More interesting than the Jacobs plot, however, is the "B" storyline, involving Ambassador Kosh's relationship with Sheridan. As Sheridan notes in their big scene together at the end of this episode, Kosh has been much more actively involved since his arrival. In Season One, Kosh only very rarely appeared at council meetings. Usually, if Sinclair wanted to talk to Kosh, he had to go directly to Kosh's quarters. However, we have seen Kosh taking the initiative to directly observe Sheridan, and even working to help Sheridan rescue himself in All Alone in the Night.
When Sheridan asks why, Kosh has no real answer for him. He simply indicates that Sheridan is "not ready," and asks his question - the Vorlon question - "Who are you?" When Sheridan asks if Kosh is interested in a cultural exchange - information about humans in exchange for information about Vorlons - Kosh appears disappointed at the banality of the suggestion, and seems ready to dismiss the new captain as not worth his time after all. But then a frustrated Sheridan demands of Kosh: "What do you want?"
Asked this question - Morden's question - Kosh turns back to rebuke Sheridan. He tells the captain to never ask that question. And it is then, after having heard Sheridan unwittingly speak this dangerous question, that Kosh seems to make the final decision to teach Sheridan. Not about Vorlons, but about himself.

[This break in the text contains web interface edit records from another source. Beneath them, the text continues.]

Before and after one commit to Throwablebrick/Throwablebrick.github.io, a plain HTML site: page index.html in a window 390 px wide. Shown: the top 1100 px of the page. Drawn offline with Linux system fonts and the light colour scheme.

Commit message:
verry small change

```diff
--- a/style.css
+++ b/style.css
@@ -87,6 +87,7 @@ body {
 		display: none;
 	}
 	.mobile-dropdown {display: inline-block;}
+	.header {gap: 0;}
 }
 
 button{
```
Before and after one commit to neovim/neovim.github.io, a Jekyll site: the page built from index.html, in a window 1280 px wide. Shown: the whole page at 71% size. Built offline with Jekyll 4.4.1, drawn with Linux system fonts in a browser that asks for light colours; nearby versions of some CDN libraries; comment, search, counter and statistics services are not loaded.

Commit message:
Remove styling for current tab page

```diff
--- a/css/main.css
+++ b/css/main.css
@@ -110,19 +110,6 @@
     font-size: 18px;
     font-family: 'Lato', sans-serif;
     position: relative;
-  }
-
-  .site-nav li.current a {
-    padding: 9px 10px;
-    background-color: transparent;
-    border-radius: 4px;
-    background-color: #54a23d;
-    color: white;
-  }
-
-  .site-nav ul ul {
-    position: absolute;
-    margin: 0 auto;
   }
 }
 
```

Why does Sheridan's "What do you want?" have this effect? Perhaps the question shows that Sheridan - a man who has been placed in a position that makes him important to the Vorlons' agenda - is not yet entirely safe, that he could still fall under the Shadows' influence. Perhaps Kosh takes such an interest in Sheridan precisely because the captain is vulnerable in this way. Certainly, we will later see that the Shadows do have access to something that Sheridan really does want.
...or I could be overreading the scene. Regardless, it is by far the best scene in a good episode.
Like a lot of Season Two episodes, Hunter, Prey feels small, and largely free of any sense of jeopardy. The best Babylon 5 episodes are the ones where everything feels out of control, where you aren't quite certain that everything will turn out all right in the end. Here, as with most of Season Two's output, there is never that sense. I never doubted for a moment that Sheridan and Garibaldi would "win."
Also, the subplot with Max (Richard Moll), the Down Below gangster who is, effectively, a dumber and less-menacing version of Grail's Deuce, just didn't work for me. I understood why it was there. It provides a needed complication, and puts a timetable on Garibaldi's search for Jacobs. But Max was a complete caricature, and despite Richard Moll's imposing physical presence, he failed to convey any sense of menace. The ease with which (a wounded) Garibaldi defeats him at the end only underscores what a weak secondary villain Max is. At least he never makes a return appearance.
Nit-picks aside, this was a strong episode that kept me engaged throughout, while ratcheting up two important subplots: President Clark is becoming bolder, and more dangerous; and Kosh has made a promise to Sheridan, which should yield some interesting results in future episodes...